**What needs to be done**
Within the records, how many lines hold the word "radius"? State that number alone.

Web interface edit records:
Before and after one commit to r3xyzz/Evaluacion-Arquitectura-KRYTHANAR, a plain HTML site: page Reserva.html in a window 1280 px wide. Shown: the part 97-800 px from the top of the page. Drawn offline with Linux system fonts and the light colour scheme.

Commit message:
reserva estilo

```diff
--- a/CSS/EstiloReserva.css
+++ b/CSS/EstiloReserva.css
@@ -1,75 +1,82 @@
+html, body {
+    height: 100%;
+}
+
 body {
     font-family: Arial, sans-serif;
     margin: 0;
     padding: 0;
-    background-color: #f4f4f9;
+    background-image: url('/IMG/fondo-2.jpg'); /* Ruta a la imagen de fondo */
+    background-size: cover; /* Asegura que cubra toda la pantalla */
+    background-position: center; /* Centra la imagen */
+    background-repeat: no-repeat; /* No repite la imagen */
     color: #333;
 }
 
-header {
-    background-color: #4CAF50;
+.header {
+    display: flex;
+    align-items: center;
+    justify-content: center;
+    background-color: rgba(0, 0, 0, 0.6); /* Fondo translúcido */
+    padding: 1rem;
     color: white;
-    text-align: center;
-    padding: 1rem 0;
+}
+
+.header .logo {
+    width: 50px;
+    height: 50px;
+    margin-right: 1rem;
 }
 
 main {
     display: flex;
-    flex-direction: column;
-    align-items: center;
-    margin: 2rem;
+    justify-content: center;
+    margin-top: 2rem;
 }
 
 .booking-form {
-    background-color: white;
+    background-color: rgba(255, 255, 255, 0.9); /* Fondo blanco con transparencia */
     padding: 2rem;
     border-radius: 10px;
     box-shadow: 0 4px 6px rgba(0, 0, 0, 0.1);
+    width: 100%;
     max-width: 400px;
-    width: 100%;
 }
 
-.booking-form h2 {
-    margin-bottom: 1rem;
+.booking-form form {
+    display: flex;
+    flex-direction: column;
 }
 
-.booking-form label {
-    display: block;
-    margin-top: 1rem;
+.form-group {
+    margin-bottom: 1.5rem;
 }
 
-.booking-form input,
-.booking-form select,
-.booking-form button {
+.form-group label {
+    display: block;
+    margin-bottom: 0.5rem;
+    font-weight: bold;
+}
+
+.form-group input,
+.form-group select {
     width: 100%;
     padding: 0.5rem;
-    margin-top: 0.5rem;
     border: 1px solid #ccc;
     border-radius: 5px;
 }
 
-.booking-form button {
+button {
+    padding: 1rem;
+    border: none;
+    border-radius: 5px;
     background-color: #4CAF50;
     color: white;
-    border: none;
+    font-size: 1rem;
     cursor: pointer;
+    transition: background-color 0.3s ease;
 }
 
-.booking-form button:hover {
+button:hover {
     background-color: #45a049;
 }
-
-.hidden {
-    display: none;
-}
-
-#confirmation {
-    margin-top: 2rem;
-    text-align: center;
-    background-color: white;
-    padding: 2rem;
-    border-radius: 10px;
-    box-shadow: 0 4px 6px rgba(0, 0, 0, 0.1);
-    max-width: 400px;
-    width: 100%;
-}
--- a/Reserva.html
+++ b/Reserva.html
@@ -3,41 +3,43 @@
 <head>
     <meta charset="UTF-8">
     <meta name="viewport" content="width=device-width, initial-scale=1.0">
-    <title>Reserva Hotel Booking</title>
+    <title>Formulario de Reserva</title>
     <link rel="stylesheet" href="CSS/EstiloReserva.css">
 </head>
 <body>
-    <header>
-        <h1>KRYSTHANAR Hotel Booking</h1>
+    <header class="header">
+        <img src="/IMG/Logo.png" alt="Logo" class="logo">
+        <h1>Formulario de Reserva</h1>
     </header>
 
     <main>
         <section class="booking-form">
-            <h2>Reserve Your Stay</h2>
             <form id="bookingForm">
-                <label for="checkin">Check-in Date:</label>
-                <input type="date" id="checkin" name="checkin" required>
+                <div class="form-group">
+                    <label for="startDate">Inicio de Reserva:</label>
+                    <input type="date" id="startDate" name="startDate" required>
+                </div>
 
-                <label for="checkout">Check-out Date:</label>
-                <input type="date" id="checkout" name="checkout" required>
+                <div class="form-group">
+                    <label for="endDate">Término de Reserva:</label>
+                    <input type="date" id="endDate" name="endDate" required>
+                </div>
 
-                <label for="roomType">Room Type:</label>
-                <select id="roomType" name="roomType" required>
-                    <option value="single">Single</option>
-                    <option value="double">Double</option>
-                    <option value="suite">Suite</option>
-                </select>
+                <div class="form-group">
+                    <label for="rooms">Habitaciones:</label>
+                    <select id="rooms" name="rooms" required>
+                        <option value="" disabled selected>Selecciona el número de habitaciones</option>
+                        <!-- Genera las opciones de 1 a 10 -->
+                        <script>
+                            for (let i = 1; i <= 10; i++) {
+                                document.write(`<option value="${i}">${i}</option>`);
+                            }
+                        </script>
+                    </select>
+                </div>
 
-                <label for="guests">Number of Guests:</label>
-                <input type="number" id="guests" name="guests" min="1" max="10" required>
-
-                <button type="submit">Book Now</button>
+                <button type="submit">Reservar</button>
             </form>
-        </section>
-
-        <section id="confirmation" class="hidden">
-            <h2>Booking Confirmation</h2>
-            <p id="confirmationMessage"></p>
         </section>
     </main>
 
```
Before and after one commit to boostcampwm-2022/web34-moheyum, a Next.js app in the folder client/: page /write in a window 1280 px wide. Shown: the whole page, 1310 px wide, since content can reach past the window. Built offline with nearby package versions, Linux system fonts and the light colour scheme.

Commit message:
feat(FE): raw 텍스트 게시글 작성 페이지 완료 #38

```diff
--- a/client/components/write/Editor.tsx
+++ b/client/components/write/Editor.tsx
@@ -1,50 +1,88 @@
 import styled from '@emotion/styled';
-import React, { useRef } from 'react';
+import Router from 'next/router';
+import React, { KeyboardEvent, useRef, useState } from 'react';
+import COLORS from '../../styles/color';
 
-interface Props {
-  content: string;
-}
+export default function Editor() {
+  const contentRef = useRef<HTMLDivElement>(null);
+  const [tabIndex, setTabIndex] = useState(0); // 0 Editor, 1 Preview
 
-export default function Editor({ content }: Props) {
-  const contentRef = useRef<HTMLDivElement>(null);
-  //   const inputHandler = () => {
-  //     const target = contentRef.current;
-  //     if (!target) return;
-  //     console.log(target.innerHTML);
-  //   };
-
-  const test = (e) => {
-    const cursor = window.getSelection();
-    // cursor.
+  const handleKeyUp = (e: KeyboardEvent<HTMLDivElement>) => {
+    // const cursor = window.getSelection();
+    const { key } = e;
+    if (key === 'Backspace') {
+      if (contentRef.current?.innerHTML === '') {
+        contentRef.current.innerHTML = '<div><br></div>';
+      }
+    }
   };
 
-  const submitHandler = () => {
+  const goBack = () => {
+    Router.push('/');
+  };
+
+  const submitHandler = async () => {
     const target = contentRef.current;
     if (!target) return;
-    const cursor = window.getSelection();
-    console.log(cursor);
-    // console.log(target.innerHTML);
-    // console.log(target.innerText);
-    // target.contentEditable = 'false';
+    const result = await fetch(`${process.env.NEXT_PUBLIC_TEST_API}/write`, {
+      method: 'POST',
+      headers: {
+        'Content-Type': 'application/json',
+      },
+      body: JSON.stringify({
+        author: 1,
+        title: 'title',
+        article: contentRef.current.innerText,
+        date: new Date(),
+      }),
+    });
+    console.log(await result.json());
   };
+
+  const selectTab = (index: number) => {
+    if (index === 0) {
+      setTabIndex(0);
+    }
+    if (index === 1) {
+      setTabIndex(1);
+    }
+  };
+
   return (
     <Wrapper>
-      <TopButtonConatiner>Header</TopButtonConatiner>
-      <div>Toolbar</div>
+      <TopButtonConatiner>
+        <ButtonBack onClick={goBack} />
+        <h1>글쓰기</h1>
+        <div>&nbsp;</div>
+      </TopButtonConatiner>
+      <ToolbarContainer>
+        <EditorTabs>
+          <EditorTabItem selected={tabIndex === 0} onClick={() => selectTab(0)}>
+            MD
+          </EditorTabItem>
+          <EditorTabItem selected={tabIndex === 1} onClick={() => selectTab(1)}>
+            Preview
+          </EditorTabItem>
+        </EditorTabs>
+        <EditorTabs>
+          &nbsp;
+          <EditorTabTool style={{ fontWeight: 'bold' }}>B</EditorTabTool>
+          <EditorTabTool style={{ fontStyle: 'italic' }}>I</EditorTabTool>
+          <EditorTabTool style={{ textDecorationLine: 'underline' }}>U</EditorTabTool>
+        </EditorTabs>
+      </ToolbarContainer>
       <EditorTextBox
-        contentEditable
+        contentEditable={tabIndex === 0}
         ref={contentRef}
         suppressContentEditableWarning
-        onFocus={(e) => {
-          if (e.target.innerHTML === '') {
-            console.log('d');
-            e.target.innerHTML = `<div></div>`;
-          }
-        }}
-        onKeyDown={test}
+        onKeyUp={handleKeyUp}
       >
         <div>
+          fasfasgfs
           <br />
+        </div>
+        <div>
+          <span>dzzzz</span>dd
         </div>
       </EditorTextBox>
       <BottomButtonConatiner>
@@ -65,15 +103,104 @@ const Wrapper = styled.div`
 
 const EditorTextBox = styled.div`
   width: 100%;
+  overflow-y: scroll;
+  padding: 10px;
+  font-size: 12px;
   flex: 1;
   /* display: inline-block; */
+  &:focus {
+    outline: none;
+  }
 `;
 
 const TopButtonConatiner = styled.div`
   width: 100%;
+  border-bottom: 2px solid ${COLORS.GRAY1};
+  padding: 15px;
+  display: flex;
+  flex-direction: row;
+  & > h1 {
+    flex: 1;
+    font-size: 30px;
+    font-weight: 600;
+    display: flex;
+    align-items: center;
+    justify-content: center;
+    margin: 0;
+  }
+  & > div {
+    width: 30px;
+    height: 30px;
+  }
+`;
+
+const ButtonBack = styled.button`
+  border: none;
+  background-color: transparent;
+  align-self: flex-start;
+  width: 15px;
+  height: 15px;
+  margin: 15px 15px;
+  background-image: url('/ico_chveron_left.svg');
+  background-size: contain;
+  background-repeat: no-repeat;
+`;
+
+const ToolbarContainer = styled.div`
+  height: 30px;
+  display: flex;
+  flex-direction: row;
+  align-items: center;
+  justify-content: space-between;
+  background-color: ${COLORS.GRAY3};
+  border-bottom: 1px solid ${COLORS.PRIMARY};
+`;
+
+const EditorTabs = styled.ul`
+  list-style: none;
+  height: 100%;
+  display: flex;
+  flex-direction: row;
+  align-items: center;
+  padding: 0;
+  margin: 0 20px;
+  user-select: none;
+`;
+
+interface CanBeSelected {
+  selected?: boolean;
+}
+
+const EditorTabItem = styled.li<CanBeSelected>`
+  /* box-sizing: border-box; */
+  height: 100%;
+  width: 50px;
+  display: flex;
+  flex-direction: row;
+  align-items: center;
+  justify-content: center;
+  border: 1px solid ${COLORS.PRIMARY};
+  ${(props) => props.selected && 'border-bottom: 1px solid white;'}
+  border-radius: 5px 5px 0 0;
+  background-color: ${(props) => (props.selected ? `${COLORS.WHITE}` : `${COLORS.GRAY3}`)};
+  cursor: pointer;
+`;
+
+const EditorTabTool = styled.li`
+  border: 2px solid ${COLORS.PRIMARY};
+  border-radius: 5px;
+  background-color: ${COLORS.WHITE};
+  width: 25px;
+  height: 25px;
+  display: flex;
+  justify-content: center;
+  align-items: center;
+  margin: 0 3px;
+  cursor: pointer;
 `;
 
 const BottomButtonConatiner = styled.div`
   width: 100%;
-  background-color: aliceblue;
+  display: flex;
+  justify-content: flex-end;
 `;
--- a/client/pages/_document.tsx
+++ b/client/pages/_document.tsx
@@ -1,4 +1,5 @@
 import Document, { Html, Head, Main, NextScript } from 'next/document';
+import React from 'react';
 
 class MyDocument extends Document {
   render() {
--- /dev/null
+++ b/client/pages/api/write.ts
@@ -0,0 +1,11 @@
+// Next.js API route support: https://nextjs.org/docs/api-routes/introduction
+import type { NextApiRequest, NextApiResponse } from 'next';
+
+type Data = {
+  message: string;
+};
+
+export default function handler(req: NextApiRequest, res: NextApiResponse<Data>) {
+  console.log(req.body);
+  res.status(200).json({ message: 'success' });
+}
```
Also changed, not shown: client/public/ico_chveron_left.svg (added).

**Problem solution**
6